How to use open-data to track plastic pollution from UK waste exports

British plastic waste keeps being exported to third countries. Much of it ends unrecycled, badly incinerated, on foreign landfills, burned in the open or blown into the ocean? Here is why and how we must track Britain’s responsibility in polluting foreign soil.

Campaigner found British plastic waste exports on the coastline of Adana province, Turkey. A recent study by WWF finds that the Cilician coastline (above) suffers more plastic pollution than any other stretch of the Mediterranean (Sentinel 2 data, 2021 — Tracking ocean plastic in Turkey’s Adana province, where Greenpeace visited, with open-source satellite Sentinel 2 ‘Ocean Plastic Detector Prototype Script’, image: TJ)
Seismic shift: In January, UK exports to Malaysia suddenly shrunk to a mere trickle. Waste recycling exports to OECD countries, which includes Turkey, exploded
Locations Greenpeace visited for its Trashed report (all in the Adana province)

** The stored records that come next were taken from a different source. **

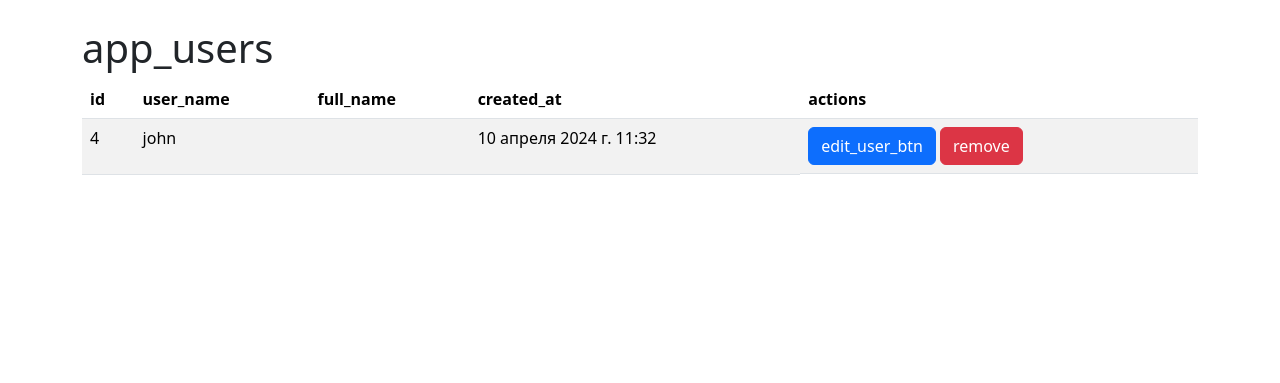
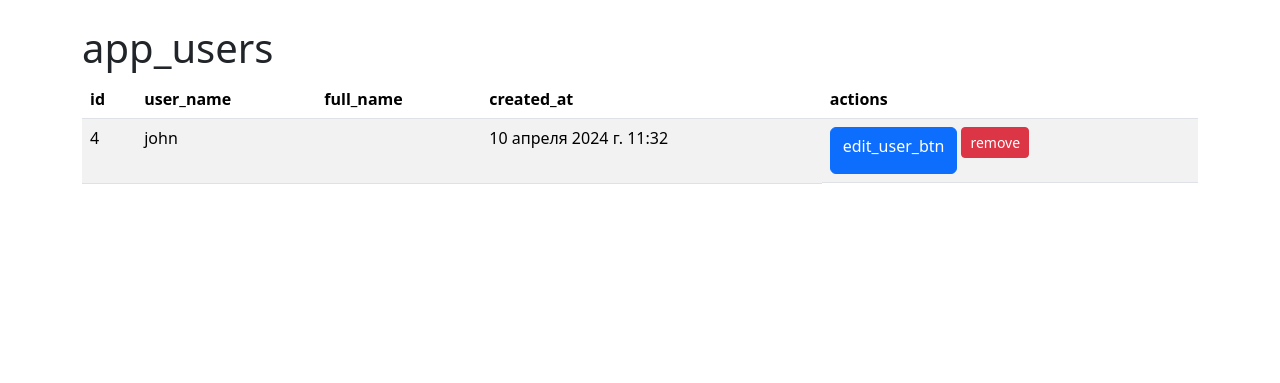
Before and after one commit to poweredbyskx/python-project-52, a Django app: page /users/ in a window 1280 px wide. Shown: the part 56-439 px from the top of the page. Run offline with Django 5.2, Linux system fonts and the light colour scheme; data comes from the database, SQL or seed files in the repository; some libraries are stand-ins or nearby versions.

Commit message:
финальные правки

```diff
--- a/task_manager/users/templates/users/index.html
+++ b/task_manager/users/templates/users/index.html
@@ -26,9 +26,12 @@
     <a href="{% url 'users:user_update' user.id %}" class="btn btn-primary me-1">
         {% translate 'edit_user_btn' %}
     </a>
-    <a href="{% url 'users:user_delete' user.id %}" class="btn btn-danger me-1">
-        {% translate 'remove' %}
-    </a>
+    <form method="post" action="{% url 'users:user_delete' user.id %}" style="display:inline;">
+    {% csrf_token %}
+    <button type="submit" class="btn btn-danger btn-sm">
+        {% translate "remove" %}
+    </button>
+</form>
 </td>
                 </tr>
             {% endfor %}
```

Satellite analysis

Location (37.032778, 35.161389)
Development of a waste site in Turkey in 2020 where campaigners found British plastic waste.
Location (36.972222, 35.446111

Britain’s new plastic waste dilemma

Better tracking

GPS trackers in plastic waste

A viable link to ocean plastic in the region [Turkey]

The location (36.681667, 35.066944) where Greenpeace found foreign plastic waste coincides with a location troubled with ocean plastic observed from space (Sentinel 2 images, 2021). A recent study by WWF found that the Cilician coastline (the stretch south of Adana) suffers more plastic pollution than any other stretch of the Mediterranean.
Monthly changes in ocean plastic detected by the ‘Ocean Plastic Detector Prototype Script’
The Adana region has been particularly plagued by plastic pollution, Greenpeace writes. The River Seyhan, which runs through the centre of Adana, and the River Ceyhan, which runs to its southeast, are collectively responsible for 9% of the plastic pollution entering the Mediterranean each year — second only to the Nile.55
Overview of a plastic-polluted coastline, south of the city of Adana (Author of the Sentinel 2 script: Bence Mélykúti, a graduate from Oxford University. Notes: The script is adapted to Sentinel-2 Level-1C images. It separates land from water using the Normalised Difference Water Index (NDWI). It displays land in natural colour. On the water, it should display the presence of plastic in the water on a dark blue/yellow scale, with dark blue representing no contamination. Mélykúti’s prototype does not work reliably but it is a proof of principle in an emerging and pressing area with current, active research. It probably works best, where it gives the least false positives, around Lesbos, Greece, where most data originated from.)

Investigative journalist with a technical edge, interested in open source investigations, satellite imgs, R, python, AI, data journalism and injustice